Student-centered learning provides students with opportunities to learn in meaningful ways. These experiences can be attached to a classroom course or done independently.
Student-centered learning allows for personalized learning that can be tailored to each individual student’s interests. It also fosters a greater sense of independence in students. Some examples of this include:
Rather than a teacher lecturing on an idea, students take control of their learning experience by exploring the subject themselves. This method improves student comprehension and builds skills needed for other areas of learning, such as communication and critical thinking.
Facilitators can encourage inquiry-based learning through classroom debates and projects. Field trips can also be used to help youth see the relevance of their education in real-world situations.
Though more complex to implement, inquiry-based learning can be easier on educators than traditional instruction because it shifts some of the responsibilities of instruction from teachers to learners. However, facilitators must still provide guidance for the process. They should visit each team often and encourage them to discuss what is working, what is not working, and record observations (see NPASS2 in Resources). This will help them to become familiar with the process. They should also encourage youth to use the scientific method to discover answers to their questions.
Project-based learning is one of the most creative strategies to empower youth. It connects knowledge to real-world contexts, honors student voice and choice and fosters equitable learning experiences that are grounded in students' strengths.
In the projects snapshots shared above, students were able to address issues that resonated with their interests and passions. This naturally boosts their engagement and motivation to learn. It also helps them develop 21st century skills including critical thinking, collaboration, communication and creative analysis.
Project-based learning can also take students out into the community to work with experts and community members, as well as experience obstacles and challenges that they must overcome. This teaches them that their projects have real-world value and empowers them to make a difference in their communities. In addition, it allows them to develop leadership and teamwork skills. Moreover, this approach to education helps students build self-efficacy, the belief that they can manage their own lives and future careers.
Experiential learning, sometimes referred to as learn-by-doing, is the practice of teaching through hands-on activities that allow students to experience situations and reflect on them. This student-centered approach can help improve critical thinking and problem-solving skills. It also promotes teamwork and increases motivation.
While this type of learning can take many forms, some of the most common examples include field trips, student teaching, interactive experiments and apprenticeships. In experiential learning, the instructor acts as a guide and a facilitator.

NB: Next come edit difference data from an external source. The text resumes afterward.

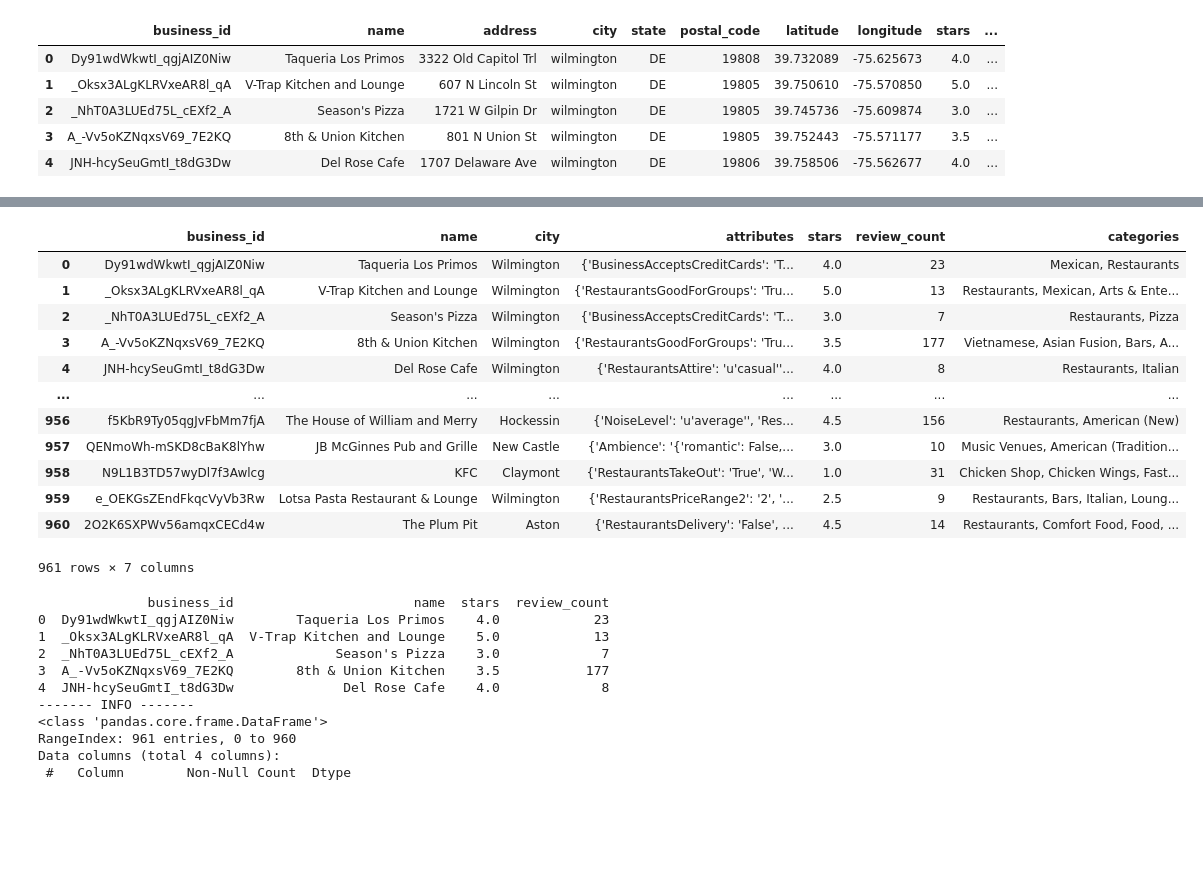
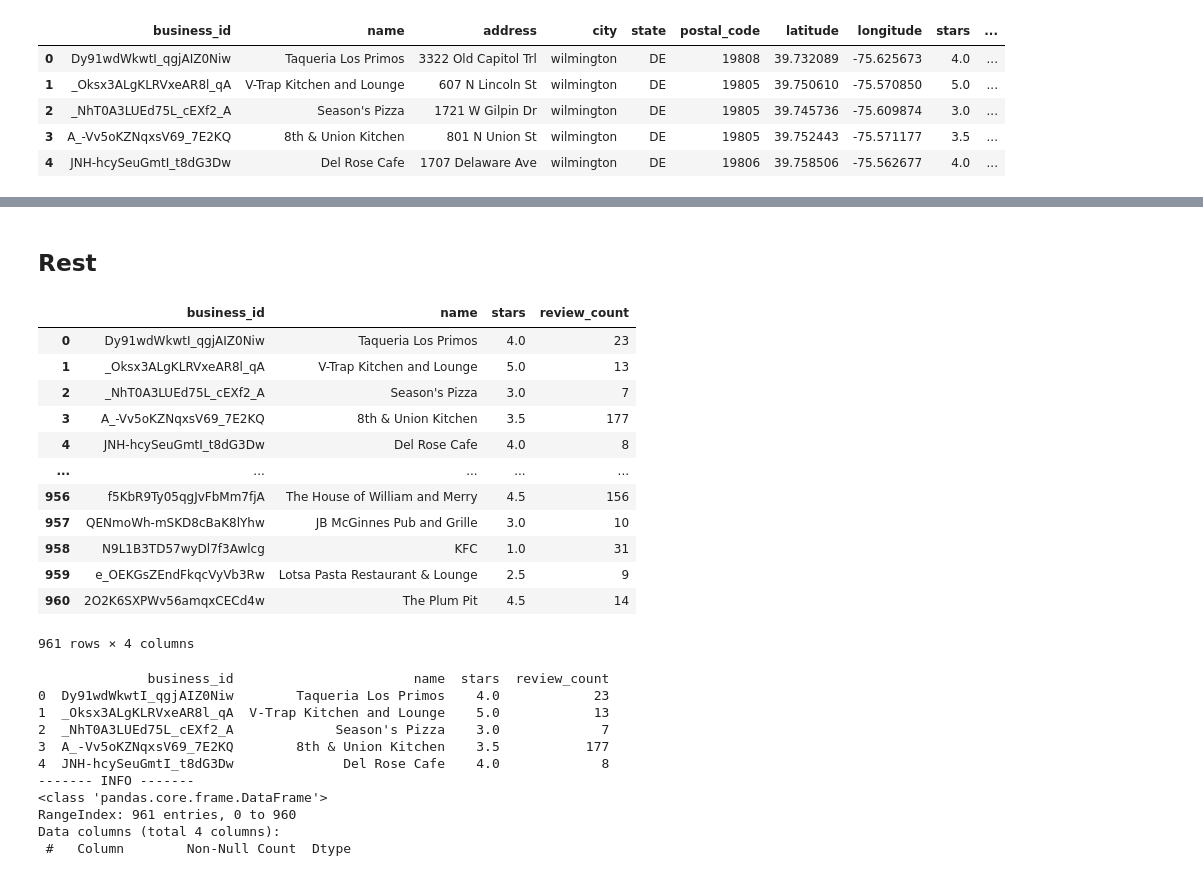
Before and after one commit to Menestarr/Projet_Neo4j, a Jupyter notebook: read_data.ipynb, the cells around one changed output, grey strips where cells are left out. Cells and saved outputs as stored; diff of their text form; code cells hidden in the pictures; blank space fills up the shorter version.

```diff
--- a/read_data.ipynb
+++ b/read_data.ipynb
@@ -35,21 +53,23 @@ df_rest0.head()
+# %% [markdown]
+## Rest
 # %%
 df_rest = df_rest0.copy()
-df_rest = df_rest[["business_id", "name", "city", "attributes", "stars", "review_count", "categories"]]
+df_rest = df_rest[["business_id", "name", "stars", "review_count"]]
 df_rest
 # %% [output]
-|  | business_id | name | city | attributes | stars | review_count | categories |
-| 0 | Dy91wdWkwtI_qgjAIZ0Niw | Taqueria Los Primos | Wilmington | {'BusinessAcceptsCreditCards': 'T... | 4.0 | 23 | Mexican, Restaurants |
-| 1 | _Oksx3ALgKLRVxeAR8l_qA | V-Trap Kitchen and Lounge | Wilmington | {'RestaurantsGoodForGroups': 'Tru... | 5.0 | 13 | Restaurants, Mexican, Arts & Ente... |
-| 2 | _NhT0A3LUEd75L_cEXf2_A | Season's Pizza | Wilmington | {'BusinessAcceptsCreditCards': 'T... | 3.0 | 7 | Restaurants, Pizza |
-| 3 | A_-Vv5oKZNqxsV69_7E2KQ | 8th & Union Kitchen | Wilmington | {'RestaurantsGoodForGroups': 'Tru... | 3.5 | 177 | Vietnamese, Asian Fusion, Bars, A... |
-| 4 | JNH-hcySeuGmtI_t8dG3Dw | Del Rose Cafe | Wilmington | {'RestaurantsAttire': 'u'casual''... | 4.0 | 8 | Restaurants, Italian |
-| ... | ... | ... | ... | ... | ... | ... | ... |
-| 956 | f5KbR9Ty05qgJvFbMm7fjA | The House of William and Merry | Hockessin | {'NoiseLevel': 'u'average'', 'Res... | 4.5 | 156 | Restaurants, American (New) |
-| 957 | QENmoWh-mSKD8cBaK8lYhw | JB McGinnes Pub and Grille | New Castle | {'Ambience': '{'romantic': False,... | 3.0 | 10 | Music Venues, American (Tradition... |
-| 958 | N9L1B3TD57wyDl7f3Awlcg | KFC | Claymont | {'RestaurantsTakeOut': 'True', 'W... | 1.0 | 31 | Chicken Shop, Chicken Wings, Fast... |
-| 959 | e_OEKGsZEndFkqcVyVb3Rw | Lotsa Pasta Restaurant & Lounge | Wilmington | {'RestaurantsPriceRange2': '2', '... | 2.5 | 9 | Restaurants, Bars, Italian, Loung... |
-| 960 | 2O2K6SXPWv56amqxCECd4w | The Plum Pit | Aston | {'RestaurantsDelivery': 'False', ... | 4.5 | 14 | Restaurants, Comfort Food, Food, ... |
+|  | business_id | name | stars | review_count |
+| 0 | Dy91wdWkwtI_qgjAIZ0Niw | Taqueria Los Primos | 4.0 | 23 |
+| 1 | _Oksx3ALgKLRVxeAR8l_qA | V-Trap Kitchen and Lounge | 5.0 | 13 |
+| 2 | _NhT0A3LUEd75L_cEXf2_A | Season's Pizza | 3.0 | 7 |
+| 3 | A_-Vv5oKZNqxsV69_7E2KQ | 8th & Union Kitchen | 3.5 | 177 |
+| 4 | JNH-hcySeuGmtI_t8dG3Dw | Del Rose Cafe | 4.0 | 8 |
+| ... | ... | ... | ... | ... |
+| 956 | f5KbR9Ty05qgJvFbMm7fjA | The House of William and Merry | 4.5 | 156 |
+| 957 | QENmoWh-mSKD8cBaK8lYhw | JB McGinnes Pub and Grille | 3.0 | 10 |
+| 958 | N9L1B3TD57wyDl7f3Awlcg | KFC | 1.0 | 31 |
+| 959 | e_OEKGsZEndFkqcVyVb3Rw | Lotsa Pasta Restaurant & Lounge | 2.5 | 9 |
+| 960 | 2O2K6SXPWv56amqxCECd4w | The Plum Pit | 4.5 | 14 |
-961 rows × 7 columns
+961 rows × 4 columns
 # %%
 def description_data(df):
     print(df.head())
```
Also changed, not shown: parts of 11 cells of this notebook, 5 other files.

An empowered youth recognizes his or her worth, believes in himself and isn't afraid to try new things. It is important to meet young people where they are, emotionally, spiritually and physically. Trying to wring leadership from a youth that is emotionally, spiritually or physically drained won't yield the desired results. Instead, a youth who feels he or she can make a difference takes action. Creating opportunities for them to renew themselves helps empower them to advocate for themselves and their communities.
Problem-solving activities help students learn to think creatively, make connections, and take action. Some of these activities are ideal for youth to use to connect learning with the community and empower them to address social issues and injustices.
As children develop into middle childhood and adolescence, they begin to develop more advanced problem-solving skills. They learn to consider multiple factors when generating and testing hypotheses, as well as utilize logic and reasoning to arrive at solutions.
For instance, a student might work on a project to improve access to healthy foods for low-income families, or design a program to help young mothers gain the necessary skills and knowledge to find sustainable employment. A student might also help an organization review and test curriculum materials to ensure they are appropriate for a youth audience. Or, a student might participate in structured interviews or focus groups with other youth to provide feedback on a program's implementation.